> _Work instruction_: Each entry below must be repeated exactly. Leave the pictures out of it.

> _Data for this exercise_:
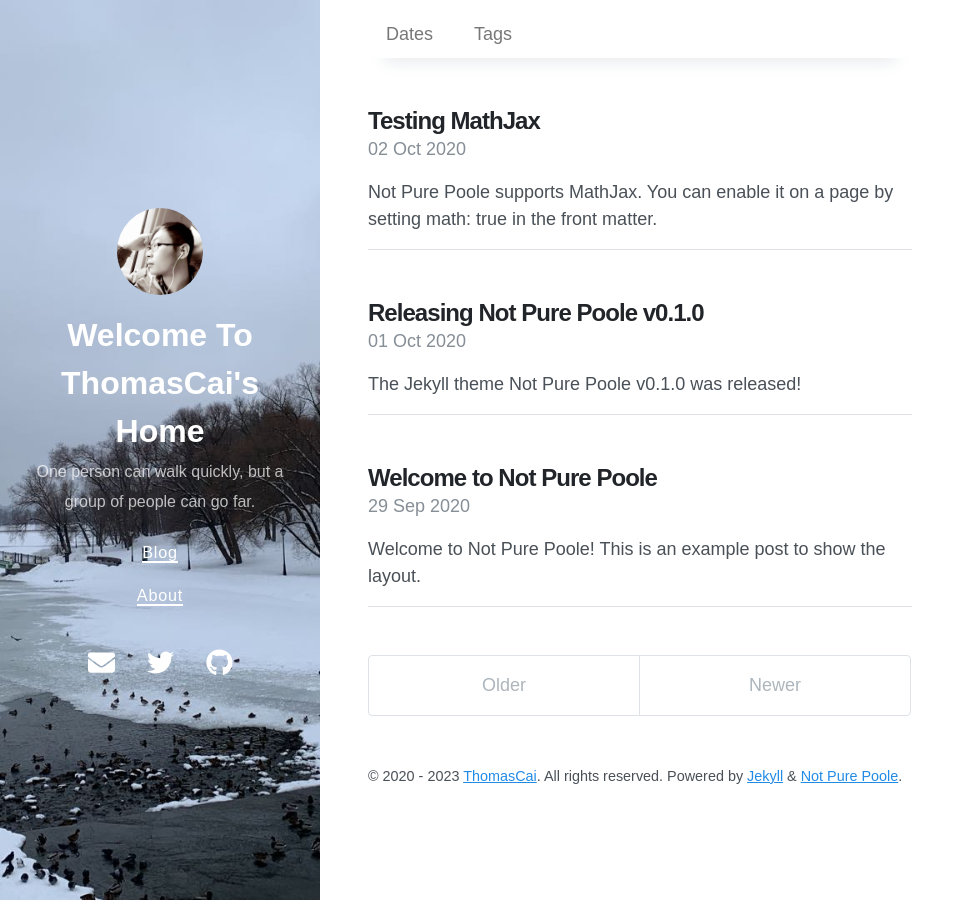
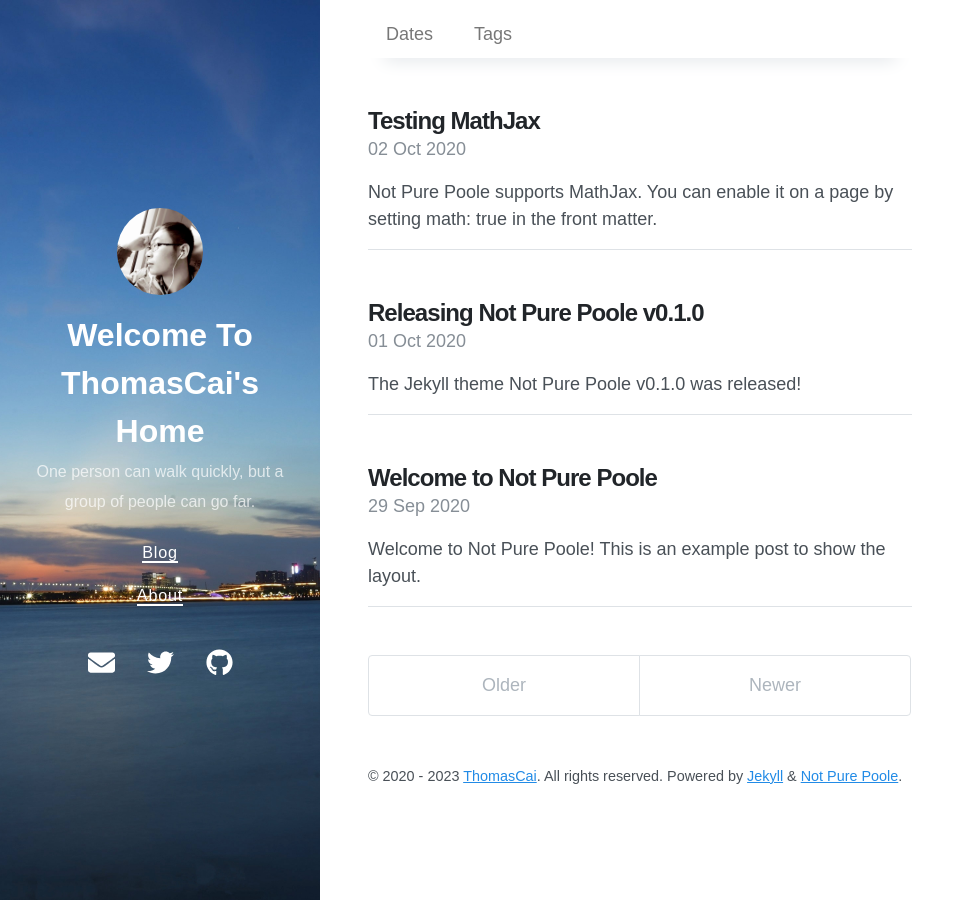
Before and after one commit to ThomasCai/thomascai.github.io, a Jekyll site: the page built from index.html, in a window 1280 px wide. Shown: the whole page, without its empty margins (0-975 px from the left). Built offline with Jekyll 4.4.1, drawn with Linux system fonts in a browser that asks for light colours; nearby versions of some CDN libraries; the list of posts is cut into pages by our own code.

Commit message:
update picture

```diff
--- a/_config.yml
+++ b/_config.yml
@@ -5,7 +5,7 @@ url: https://blog.csdn.net/ThomasCai001
 avatar: /user.png
 paginate: 5
 permalink: pretty
-cover_image: /bg.jpeg
+cover_image: /Ferris_wheel.jpeg
 
 # Gems
 plugins:
```
Also changed, not shown: Ferris_wheel.jpeg (added), user2.jpeg (deleted).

> _Result_:
Before and after one commit to ThomasCai/thomascai.github.io, a Jekyll site: the page built from index.html, in a window 1280 px wide. Shown: the whole page, without its empty margins (0-975 px from the left). Built offline with Jekyll 4.4.1, drawn with Linux system fonts in a browser that asks for light colours; nearby versions of some CDN libraries; the list of posts is cut into pages by our own code.

Commit message:
update picture

```diff
--- a/_config.yml
+++ b/_config.yml
@@ -5,7 +5,7 @@ url: https://blog.csdn.net/ThomasCai001
 avatar: /user.png
 paginate: 5
 permalink: pretty
-cover_image: /bg.jpeg
+cover_image: /Ferris_wheel.jpeg
 
 # Gems
 plugins:
```
Also changed, not shown: Ferris_wheel.jpeg (added), user2.jpeg (deleted).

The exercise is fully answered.